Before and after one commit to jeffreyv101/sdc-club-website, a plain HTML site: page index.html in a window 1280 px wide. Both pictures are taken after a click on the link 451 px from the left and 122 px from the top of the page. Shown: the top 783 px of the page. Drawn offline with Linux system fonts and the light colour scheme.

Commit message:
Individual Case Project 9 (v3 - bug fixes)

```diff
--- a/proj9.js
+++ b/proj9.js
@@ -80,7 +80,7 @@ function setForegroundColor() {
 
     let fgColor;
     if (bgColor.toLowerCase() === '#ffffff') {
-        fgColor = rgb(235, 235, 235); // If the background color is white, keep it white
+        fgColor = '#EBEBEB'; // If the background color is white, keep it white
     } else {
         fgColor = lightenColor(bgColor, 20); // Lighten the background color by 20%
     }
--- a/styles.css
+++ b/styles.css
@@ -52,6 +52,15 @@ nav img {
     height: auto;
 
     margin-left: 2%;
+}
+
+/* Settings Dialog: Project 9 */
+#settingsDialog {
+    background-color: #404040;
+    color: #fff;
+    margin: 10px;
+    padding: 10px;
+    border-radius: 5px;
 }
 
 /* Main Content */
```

- [What is needed]
Using the exact wording, write out all of the records.

- [Finished task]
Before and after one commit to jeffreyv101/sdc-club-website, a plain HTML site: page index.html in a window 1280 px wide. Both pictures are taken after a click on the link 451 px from the left and 122 px from the top of the page. Shown: the top 783 px of the page. Drawn offline with Linux system fonts and the light colour scheme.

Commit message:
Individual Case Project 9 (v3 - bug fixes)

```diff
--- a/proj9.js
+++ b/proj9.js
@@ -80,7 +80,7 @@ function setForegroundColor() {
 
     let fgColor;
     if (bgColor.toLowerCase() === '#ffffff') {
-        fgColor = rgb(235, 235, 235); // If the background color is white, keep it white
+        fgColor = '#EBEBEB'; // If the background color is white, keep it white
     } else {
         fgColor = lightenColor(bgColor, 20); // Lighten the background color by 20%
     }
--- a/styles.css
+++ b/styles.css
@@ -52,6 +52,15 @@ nav img {
     height: auto;
 
     margin-left: 2%;
+}
+
+/* Settings Dialog: Project 9 */
+#settingsDialog {
+    background-color: #404040;
+    color: #fff;
+    margin: 10px;
+    padding: 10px;
+    border-radius: 5px;
 }
 
 /* Main Content */
```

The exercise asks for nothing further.